Find the number of lines below in which the word "Receiver" occurs. Write only that number.

----- TASK INPUT -----

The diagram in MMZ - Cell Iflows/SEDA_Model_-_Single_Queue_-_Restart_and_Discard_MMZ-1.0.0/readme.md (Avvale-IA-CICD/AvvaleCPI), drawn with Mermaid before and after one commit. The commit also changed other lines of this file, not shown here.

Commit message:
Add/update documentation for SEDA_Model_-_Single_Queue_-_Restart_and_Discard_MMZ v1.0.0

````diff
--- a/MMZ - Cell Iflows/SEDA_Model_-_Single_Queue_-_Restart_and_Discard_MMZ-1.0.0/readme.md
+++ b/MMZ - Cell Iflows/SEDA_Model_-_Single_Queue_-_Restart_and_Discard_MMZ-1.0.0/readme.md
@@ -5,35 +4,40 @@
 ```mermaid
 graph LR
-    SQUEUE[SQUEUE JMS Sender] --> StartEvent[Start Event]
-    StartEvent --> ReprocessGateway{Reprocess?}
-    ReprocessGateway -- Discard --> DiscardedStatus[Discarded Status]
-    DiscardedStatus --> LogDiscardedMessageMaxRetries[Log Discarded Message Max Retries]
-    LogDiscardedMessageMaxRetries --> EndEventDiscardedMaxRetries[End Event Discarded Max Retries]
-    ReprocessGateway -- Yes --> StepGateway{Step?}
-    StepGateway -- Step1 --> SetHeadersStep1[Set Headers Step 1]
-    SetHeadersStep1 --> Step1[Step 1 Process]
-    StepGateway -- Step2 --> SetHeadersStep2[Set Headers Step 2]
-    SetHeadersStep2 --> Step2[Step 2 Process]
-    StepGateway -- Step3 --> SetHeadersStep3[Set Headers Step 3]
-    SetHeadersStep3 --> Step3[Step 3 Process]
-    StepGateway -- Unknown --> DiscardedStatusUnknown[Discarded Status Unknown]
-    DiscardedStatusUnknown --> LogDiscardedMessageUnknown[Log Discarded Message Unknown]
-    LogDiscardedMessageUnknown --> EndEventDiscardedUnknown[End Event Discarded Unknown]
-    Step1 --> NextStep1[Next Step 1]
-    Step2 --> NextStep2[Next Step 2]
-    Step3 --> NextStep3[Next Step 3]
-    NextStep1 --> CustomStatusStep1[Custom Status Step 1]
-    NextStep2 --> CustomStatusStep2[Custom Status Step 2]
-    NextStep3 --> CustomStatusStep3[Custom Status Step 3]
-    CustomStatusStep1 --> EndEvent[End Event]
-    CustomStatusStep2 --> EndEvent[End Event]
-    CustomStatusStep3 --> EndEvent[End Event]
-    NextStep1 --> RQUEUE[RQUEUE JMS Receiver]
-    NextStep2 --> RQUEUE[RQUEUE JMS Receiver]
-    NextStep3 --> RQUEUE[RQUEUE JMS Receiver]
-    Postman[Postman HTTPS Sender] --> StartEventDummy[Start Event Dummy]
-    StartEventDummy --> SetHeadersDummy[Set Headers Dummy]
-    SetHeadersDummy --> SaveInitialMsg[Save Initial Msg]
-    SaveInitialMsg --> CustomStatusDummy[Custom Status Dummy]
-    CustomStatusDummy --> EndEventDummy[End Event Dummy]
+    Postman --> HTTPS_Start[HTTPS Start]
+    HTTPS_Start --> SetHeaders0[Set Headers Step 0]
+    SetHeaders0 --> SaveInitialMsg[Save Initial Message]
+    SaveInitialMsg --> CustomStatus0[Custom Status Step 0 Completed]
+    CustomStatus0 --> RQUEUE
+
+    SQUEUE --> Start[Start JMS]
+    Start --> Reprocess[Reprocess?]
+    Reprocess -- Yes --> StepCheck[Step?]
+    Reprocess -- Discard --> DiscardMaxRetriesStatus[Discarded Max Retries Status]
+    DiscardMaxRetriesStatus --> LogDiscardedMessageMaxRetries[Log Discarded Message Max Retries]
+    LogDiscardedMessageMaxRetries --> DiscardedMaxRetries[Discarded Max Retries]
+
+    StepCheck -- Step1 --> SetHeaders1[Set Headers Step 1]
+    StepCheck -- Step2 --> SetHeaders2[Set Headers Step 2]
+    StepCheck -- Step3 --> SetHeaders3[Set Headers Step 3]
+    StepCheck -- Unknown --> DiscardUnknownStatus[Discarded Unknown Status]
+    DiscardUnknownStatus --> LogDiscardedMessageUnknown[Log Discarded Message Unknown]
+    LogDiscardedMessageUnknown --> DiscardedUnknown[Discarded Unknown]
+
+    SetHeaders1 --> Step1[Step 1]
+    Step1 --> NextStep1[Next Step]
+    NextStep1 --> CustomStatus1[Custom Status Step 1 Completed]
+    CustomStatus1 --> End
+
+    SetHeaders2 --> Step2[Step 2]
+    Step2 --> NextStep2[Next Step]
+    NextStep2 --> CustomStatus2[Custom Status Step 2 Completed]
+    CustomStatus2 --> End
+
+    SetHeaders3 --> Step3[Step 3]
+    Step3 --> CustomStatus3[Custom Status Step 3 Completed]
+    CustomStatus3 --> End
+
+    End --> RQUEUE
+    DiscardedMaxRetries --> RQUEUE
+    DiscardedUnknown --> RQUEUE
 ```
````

-----

### REPLY TO THE EXERCISE
3